The natural screen growing along the West End store parking lot.

One of many small gourds growing in our urban garden.

Joy in front of the sunflowers by the classroom building.
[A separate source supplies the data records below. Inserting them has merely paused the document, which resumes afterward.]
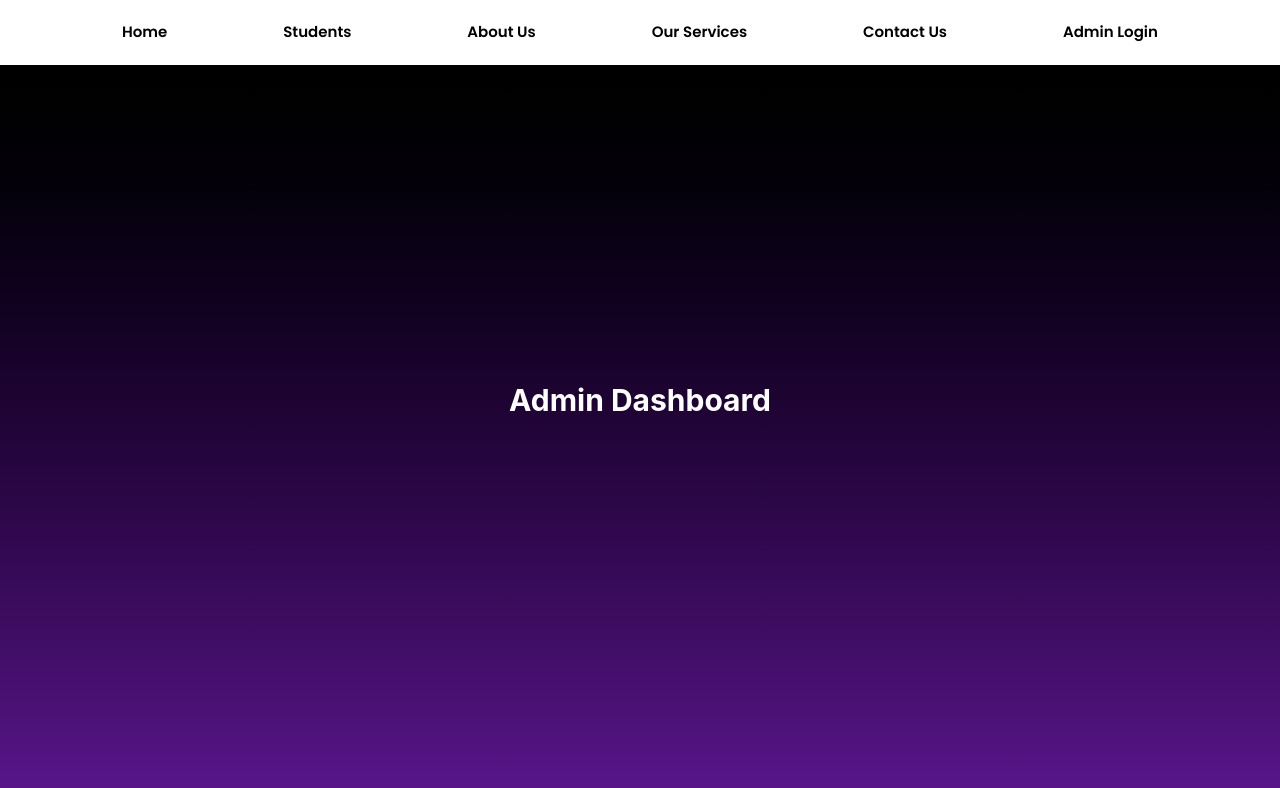
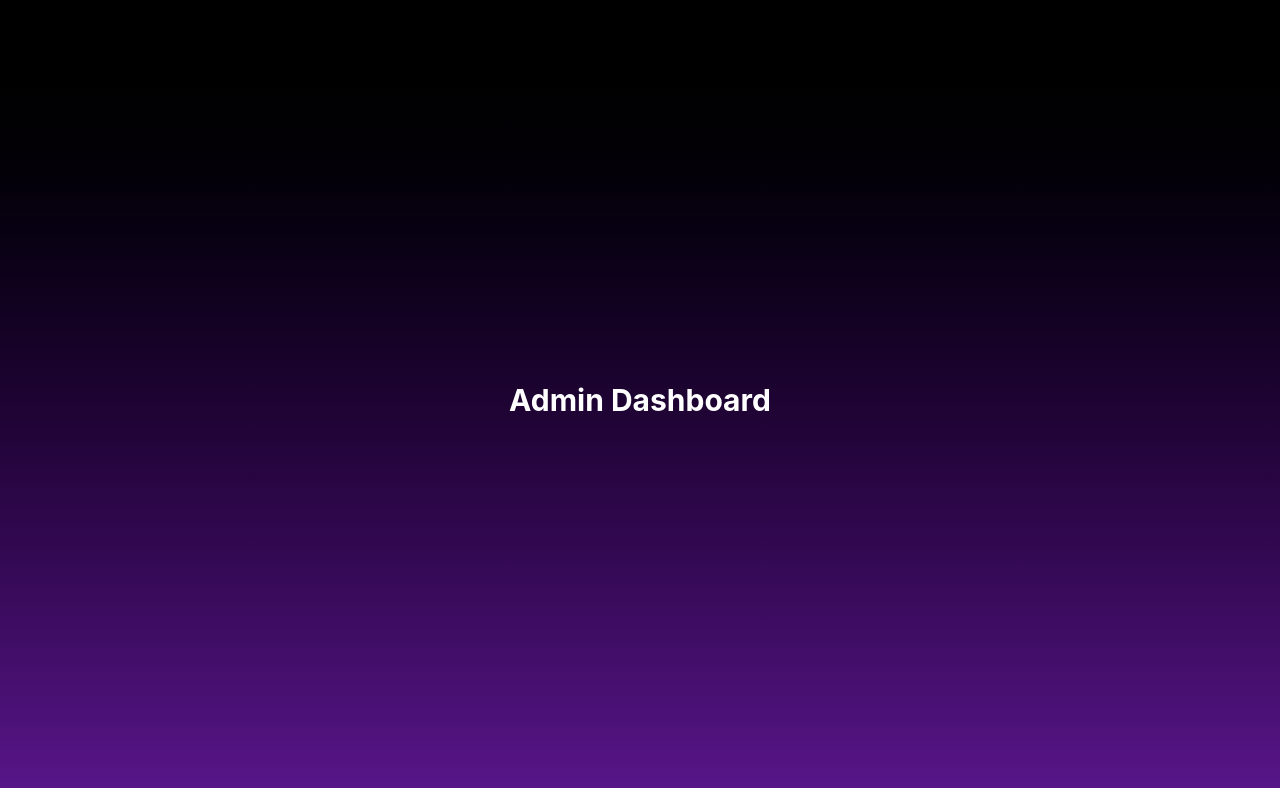
Before and after one commit to ANSHUMANMOREY7/Notes-Store, a React (Vite) app in the folder client/: page /Admin in a window 1280 px wide. Shown: the top 788 px of the page. Built offline with nearby package versions, Linux system fonts and the light colour scheme; sample sign-in values are in the browser's storage.

Commit message:
fix admin login authentication by storing adminAuth in localStorage

```diff
--- a/client/src/pages/Portals/Admin.jsx
+++ b/client/src/pages/Portals/Admin.jsx
@@ -11,9 +11,6 @@ const Admin = () => {
   }
 
   return (
-
-    <>
-    <Navbar />
     <div className="min-h-screen flex items-center justify-center bg-gradient-to-b from-black to-purple-900 text-white">
 
       <h1 className="text-3xl font-bold">
@@ -21,8 +18,6 @@ const Admin = () => {
       </h1>
 
     </div>
-
-    </>
   );
 };
 
--- a/client/src/pages/Portals/AdminLogin.jsx
+++ b/client/src/pages/Portals/AdminLogin.jsx
@@ -9,6 +9,7 @@ const AdminLogin = () => {
 
   const handleLogin = () => {
   if (password === "admin123") {
+    localStorage.setItem("adminAuth", "true");
     navigate("/admin");
   } else {
     alert("Wrong password");
```
Lines whose indentation alone changed are shown as unchanged.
There is a gentle trickle of water in our West End store eating area. It’s coming from a delightful water garden, with little fish and plants, that was created by Joy Matthews, our groundskeeper.
Joy has worked at GreenStar for 16 years. She started in the Deli and went on to work in Bulk, Produce, Grocery, and Receiving. For the past four years she’s been in our Facilities department, improving the landscaping around our West End buildings.
GreenStar has occupied its current West End home since the 1990s. Around 1995 the green areas around the parking lot were planted with trees and shrubs, using an experimental structural soil mixture created by Cornell University for use in urban environments.
Four years ago, when Joy began evaluating the gardens around the store, she discovered overgrown areas covered with dead shrubs and trees, the result of being sprayed with herbicide by the railroad company along the tracks’ right of way. She began developing a plan to clean up the areas, building soil and creating a greenscape in an otherwise not-so-green part of town.
The process started with removing all the dead vegetation from the areas around the parking lot and the two existing garden beds. Because the area bordering the tracks is now maintained, the railroad no longer sprays to keep down overgrowth. The alkaline soil was remedied with a mixture of nutrients and compost. The two existing garden beds were replanted with hardy perennials that thrive in sunny, dry conditions. In the summer drought of 2016, Joy set up an irrigation system of drip lines that used water collected in rain barrels and from the store’s air conditioning units to water the gardens.
A new feature this year at the West End store is a green screen along the parking lot by the railroad tracks. Joy chose broom corn, sunflowers, and ornamental corn because they are tall and narrow plants that create a nice barrier between the store and roadway. Crimson clover was planted beneath to help add nitrogen to the soil.
The sunflowers in the green screen were grown from seeds collected from last summer’s Classroom garden. Those large garden boxes on the north side of Buffalo Street are filled this year with volunteer sunflowers from last year’s plants, ornamental gourds, broom corn, sorghum, and a multi-colored ornamental corn. All of the plants were chosen to provide food for birds and butterflies. Joy worked with local garden supply company GreenTree to create bio-char-rich living soil in the planters.
For the next few years, Joy’s plan is to continue to build up the soil and green plantings around the grounds. Look for improvements by The Space @ GreenStar — another area left high and dry for years, but now being transformed into a beautiful green habitat.